Asia's systems integration markets continue to grow at a steady pace, despite the region's ongoing economic turmoil, according to new research from industry analyst IDC's Asia-Pacific unit.
The potential for near-term growth is the greatest in the systems integration markets of China, India and Taiwan, which are expected to sustain a compound annual growth rate (CAGR) of between 26 and 49 per cent from 1997 to 2002, IDC said last week.
In the high-growth markets of China and India, government initiatives and the Internet serve as the main drivers behind the local systems integration markets, IDC said.
Systems integration, as defined by IDC, consists of the sum total of activities behind the integration of complex systems of different platforms, technologies and enterprise packaged software. In addition, IDC also includes activities such as consulting, application development and customisation of packaged software applications.
In 1997, the total systems integration market in the seven Asian countries covered by the study was valued at $US424 million, and IDC expects the market to post a CAGR of 24 per cent between 1997 and 2002.
The study includes the markets in China, Hong Kong, India, Malaysia, Singapore, South Korea and Taiwan.
The bullish outlook is based on one key assumption - that the exchange rates between the local currencies and the US dollar remain constant during that period.
Leading systems integration service providers in the region include both local and global players, IDC said.

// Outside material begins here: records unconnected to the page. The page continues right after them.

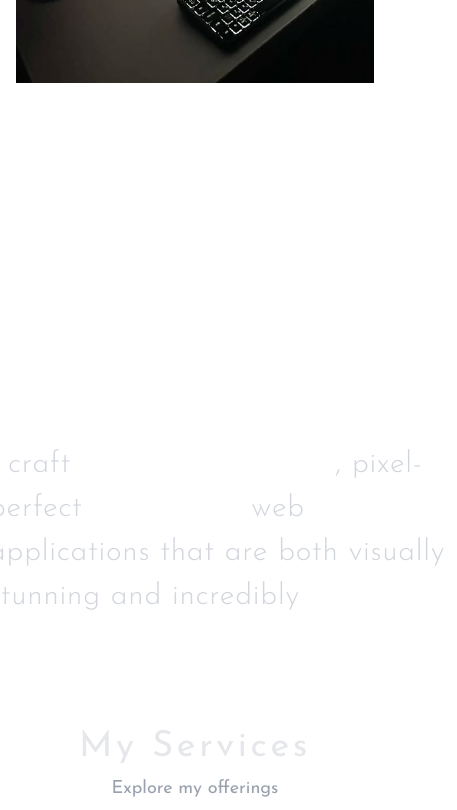
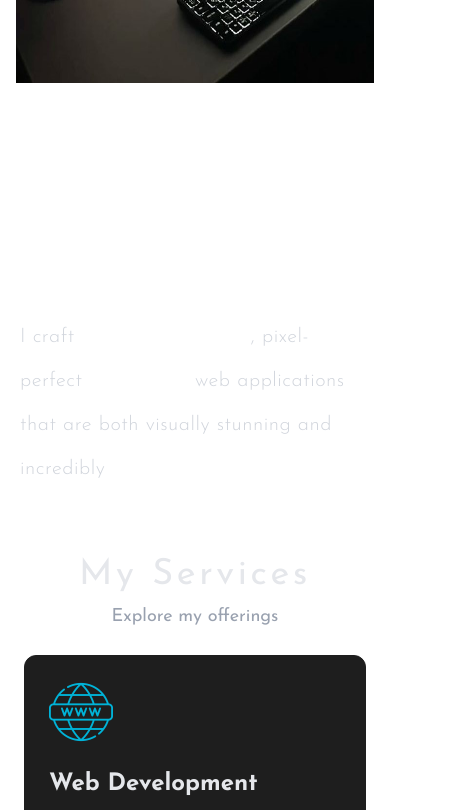
Before and after one commit to dominionnnnnnn/portfolio, a React (Vite) app: page / in a window 390 px wide. Shown: the part 1020-1830 px from the top of the page, 457 px wide, since content can reach past the window. Built offline with nearby package versions, Linux system fonts and the light colour scheme.

Commit message:
about update

```diff
--- a/src/components/About.jsx
+++ b/src/components/About.jsx
@@ -12,10 +12,10 @@ const About = () => {
       <img src={img} alt="" className='h-120' />
     </div>
     <div>
-      <header className='text-white text-4xl lg:text-6xl font-semibold name lg:tracking-wide my-4 leading-18'>Hi, I'm <br /> Adebiyi <br /> AbdulQuawiy</header>
-      <div className='flex gap-6 mt-12'>
-      <img src={quote} alt="" className='h-8 '/>
-      <p className=' text-gray-300 text-3xl font-light tracking-wide w-[500px] mt-8 leading-11'>
+      <header className='text-white text-4xl lg:text-6xl font-bold lg:font-semibold name lg:tracking-wide lg:my-4 leading-14 lg:leading-18'>Hi, I'm <br /> Adebiyi <br /> AbdulQuawiy</header>
+      <div className='flex gap-6 lg:mt-12'>
+      <img src={quote} alt="" className='h-8 hidden lg:block '/>
+      <p className=' text-gray-300 text-xl lg:text-3xl font-light tracking-wide w-[350px] lg:w-[500px]  mt-4 lg:mt-8 leading-11'>
       I craft <span className='font-medium text-white underline underline-offset-4'>high-performance</span>, pixel-perfect <span className='font-medium text-white semi-bold underline underline-offset-4'>responsive</span> web applications that are both visually stunning and incredibly <span className='font-medium  text-white semi-bold underline underline-offset-4'>user-friendly</span>
       </p>
       </div>
--- a/src/components/Contact.jsx
+++ b/src/components/Contact.jsx
@@ -5,7 +5,7 @@ import { FaFacebook, FaInstagram, FaWhatsapp, FaTwitter} from 'react-icons/fa'
 const Contact = () => {
   return (
     <div className='my-8 py-4 flex flex-col items-center gap-6'>
-      <header className='text-white font-extrabold text-center text-4xl name tracking-wide'>
+      <header className='text-white font-extrabold text-center text-3xl lg:text-4xl name tracking-wide'>
         Got a brand or big project? Let’s talk!
       </header>
       <a href="https://forms.gle/taebDeDT4S6fRpGX7" className='text-white border-1 border-[#00A8E8] bg-[#00A8E8] px-4 py-2 rounded-xl mx-auto text-xl'>Contact Me</a>
```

In countries such as China, India and South Korea, the market is dominated by local providers, while local and global players co-exist in Hong Kong, Malaysia and Singapore, the analyst said.

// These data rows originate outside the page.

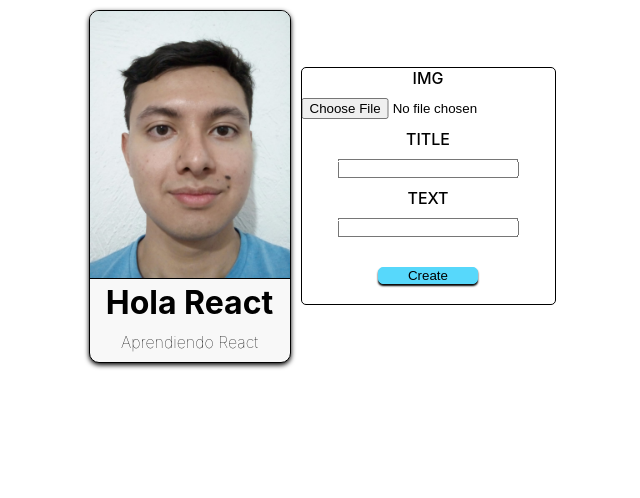
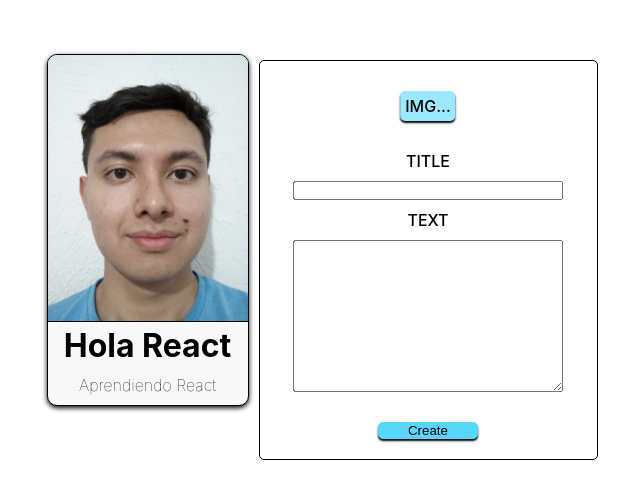
Before and after one commit to Wichosu/card-generator, a React (Create React App) app: page / in a window 1280 px wide. Shown: the top 498 px of the page, without its empty margins (323-963 px from the left). Built offline with nearby package versions, Linux system fonts and the light colour scheme.

Commit message:
added styles to img label

```diff
--- a/src/components/FormCard.jsx
+++ b/src/components/FormCard.jsx
@@ -4,17 +4,18 @@ import '../styles/FormCard.css'
 function FormCard(){
   return(
     <form className='form-container'>
-      <label for='image_upload'>img</label>
+      <label htmlFor='image_upload' className='form-file-label'>img...</label>
       <input
         type='file'
         name='image_upload'
         id='image_upload'
-        accept='.jpg, .jpeg, .png' />
+        accept='.jpg, .jpeg, .png'
+        className='form-file' />
       <label>Title</label>
       <input type='text' />
       <label>Text</label>
-      <input type='text' />
-      <button type="submit">Create</button>
+      <textarea name='textarea' rows={10} cols={40} />
+      <button>Create</button>
     </form>
   );
 }
--- a/src/styles/FormCard.css
+++ b/src/styles/FormCard.css
@@ -1,13 +1,14 @@
 .form-container{
   width: fit-content;
+  margin-top: 60px;
   border: 1px solid black;
   border-radius: 5px;
   display: grid;
   text-align: center;
 }
 
-input{
-  width: min-content;
+input, textarea{
+  width: 80%;
   margin: 10px 50%;
   transform: translateX(-50%);
 }
@@ -25,4 +26,24 @@ button{
   border: 1px solid #57d8fb;
   border-radius: 5px;
   box-shadow: 0px 2px 2px black;
+  cursor: pointer;
 }
+
+.form-file{
+  margin: 0;
+  padding: 0;
+  width: 0;
+  height: 0;
+  visibility: hidden;
+}
+
+.form-file-label{
+  width: fit-content;
+  margin: 30px 50%;
+  transform: translateX(-50%);
+  border: 5px solid #9ae9ff;
+  border-radius: 5px;
+  background-color: #9ae9ff;
+  box-shadow: 0px 2px 2px black;
+  cursor: pointer;
+}
```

The systems integration markets in South Korea and Malaysia, which have been affected by the currency crisis wreaking havoc in the region, are expected to rebound in 1999 as the economic situation stabilises, according to IDC.